We left Chengdu a day later than we had planned since we missed the train by 5 minutes the first time and had to reschedule the trip for the following day. The following 3 days and two nights involved a lot of sitting on a train bed and reading or sitting or sleeping or not a whole lot of doing anything. We eventually arrived in Urumqi which is the most landlocked city in the whole world which means is it is the farthest from any ocean. After we arrived we grabbed a quick bite to eat and headed to the bus station for Kashgar.
UPDATE!!! Photos for the last three posts have been fixed. Enjoy!
Chengdu is more of a transition city for us and there isn't really a whole lot here we were excited about doing except for going to the Panda Research and Conservation Park. This is where the majority of the captively bred pandas have been born in the world. So this morning we hopped on a bus and headed over to check it out.
This is a photo of Jing-Jing.
After overnighting in Chengdu, Stephen and I decided to go to Western Sichuan instead of Tibet.

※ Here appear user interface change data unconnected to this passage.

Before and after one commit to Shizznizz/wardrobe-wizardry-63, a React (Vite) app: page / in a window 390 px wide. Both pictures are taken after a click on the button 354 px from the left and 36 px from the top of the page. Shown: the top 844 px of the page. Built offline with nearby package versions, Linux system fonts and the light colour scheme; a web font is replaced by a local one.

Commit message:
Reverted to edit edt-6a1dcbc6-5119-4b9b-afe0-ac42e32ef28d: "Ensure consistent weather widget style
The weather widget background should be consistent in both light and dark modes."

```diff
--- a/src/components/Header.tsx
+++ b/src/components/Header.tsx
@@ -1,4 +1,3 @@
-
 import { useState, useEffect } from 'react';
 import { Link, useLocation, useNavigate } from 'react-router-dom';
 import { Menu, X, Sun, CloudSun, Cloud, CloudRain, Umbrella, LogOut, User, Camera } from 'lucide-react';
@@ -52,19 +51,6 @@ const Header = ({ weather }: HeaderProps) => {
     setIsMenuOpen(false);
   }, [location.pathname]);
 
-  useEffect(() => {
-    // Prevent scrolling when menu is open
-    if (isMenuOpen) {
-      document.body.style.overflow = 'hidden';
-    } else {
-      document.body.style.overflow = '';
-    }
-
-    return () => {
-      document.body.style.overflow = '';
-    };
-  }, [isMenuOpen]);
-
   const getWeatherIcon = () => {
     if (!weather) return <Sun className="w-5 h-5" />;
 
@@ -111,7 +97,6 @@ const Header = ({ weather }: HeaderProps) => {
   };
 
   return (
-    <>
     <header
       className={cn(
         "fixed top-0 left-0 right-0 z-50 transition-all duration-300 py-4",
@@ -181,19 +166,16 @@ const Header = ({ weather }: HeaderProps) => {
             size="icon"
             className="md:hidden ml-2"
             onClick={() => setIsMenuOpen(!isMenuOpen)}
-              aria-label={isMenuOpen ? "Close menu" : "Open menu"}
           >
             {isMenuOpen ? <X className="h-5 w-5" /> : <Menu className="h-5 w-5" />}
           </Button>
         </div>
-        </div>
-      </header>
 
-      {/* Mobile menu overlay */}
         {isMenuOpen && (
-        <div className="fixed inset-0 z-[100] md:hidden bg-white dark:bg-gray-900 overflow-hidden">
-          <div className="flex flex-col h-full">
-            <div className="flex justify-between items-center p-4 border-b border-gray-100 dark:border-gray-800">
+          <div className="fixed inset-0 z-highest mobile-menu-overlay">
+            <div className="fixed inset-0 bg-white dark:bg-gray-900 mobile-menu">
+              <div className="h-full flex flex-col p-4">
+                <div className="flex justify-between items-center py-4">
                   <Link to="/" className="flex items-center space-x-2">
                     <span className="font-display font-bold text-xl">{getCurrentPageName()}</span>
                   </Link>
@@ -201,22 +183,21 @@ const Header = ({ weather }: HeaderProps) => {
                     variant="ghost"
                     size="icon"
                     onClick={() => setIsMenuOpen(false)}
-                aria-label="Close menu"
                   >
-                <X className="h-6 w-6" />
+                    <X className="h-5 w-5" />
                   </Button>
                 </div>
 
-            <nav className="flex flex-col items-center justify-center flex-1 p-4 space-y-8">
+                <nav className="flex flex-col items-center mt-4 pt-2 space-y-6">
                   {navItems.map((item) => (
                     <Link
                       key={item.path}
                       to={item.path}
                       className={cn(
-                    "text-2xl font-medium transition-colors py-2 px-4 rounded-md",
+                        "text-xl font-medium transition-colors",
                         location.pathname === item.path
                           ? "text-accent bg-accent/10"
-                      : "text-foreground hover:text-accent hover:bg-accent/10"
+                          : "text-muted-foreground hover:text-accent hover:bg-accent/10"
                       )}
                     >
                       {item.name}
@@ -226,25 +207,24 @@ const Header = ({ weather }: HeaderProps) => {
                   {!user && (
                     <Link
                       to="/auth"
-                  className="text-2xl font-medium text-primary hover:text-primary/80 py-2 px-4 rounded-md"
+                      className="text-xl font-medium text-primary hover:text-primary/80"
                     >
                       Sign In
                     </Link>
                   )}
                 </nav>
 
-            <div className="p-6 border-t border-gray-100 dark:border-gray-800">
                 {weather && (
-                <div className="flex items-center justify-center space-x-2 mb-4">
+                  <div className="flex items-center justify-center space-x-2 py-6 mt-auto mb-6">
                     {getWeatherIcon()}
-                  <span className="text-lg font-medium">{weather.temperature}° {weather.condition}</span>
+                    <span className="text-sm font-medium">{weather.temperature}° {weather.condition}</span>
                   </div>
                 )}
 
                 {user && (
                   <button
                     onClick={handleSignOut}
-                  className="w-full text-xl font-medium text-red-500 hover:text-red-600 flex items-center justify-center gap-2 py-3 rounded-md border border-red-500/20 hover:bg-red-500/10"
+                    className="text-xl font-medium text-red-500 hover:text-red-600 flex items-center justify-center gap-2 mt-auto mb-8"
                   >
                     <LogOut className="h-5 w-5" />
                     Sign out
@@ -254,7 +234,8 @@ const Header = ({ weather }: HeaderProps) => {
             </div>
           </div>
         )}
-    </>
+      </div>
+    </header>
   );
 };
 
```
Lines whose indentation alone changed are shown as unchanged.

Western Sichuan is ethnically tibetan but open to tourism in a way that Tibet is not. We decided not to go to Lhasa since it is overly touristy and expensive. The decision proved to be a good one as the area we went to was beyond our expectations. Here is an account of our 6 days of travel there.
Taking the bus from Luang Phrabang in Laos to Kunming in China was definitely an experience. The bus ride was 40 hours long but was a sleeper bus which made it bearable. The four of us attempted the trip and were greeted the first night by northern Laos roads. By roads I mean a patch of potholed land that a good vehicle can probably pass over. Trying to sleep while passing over these roads was like playing football and sleeping at the same time, where you are the football. We were jostled left, then right, then up, then down constantly.
We arrived in Northern Thailand right across from the border with Laos after a suprisingly fast 18 hours of taxis and busses from Angkor Wat. We spent the night with some friends of some friends and had some really great discussions with them. The work they are doing is very exciting and it is amazing to see God working in this part of the world.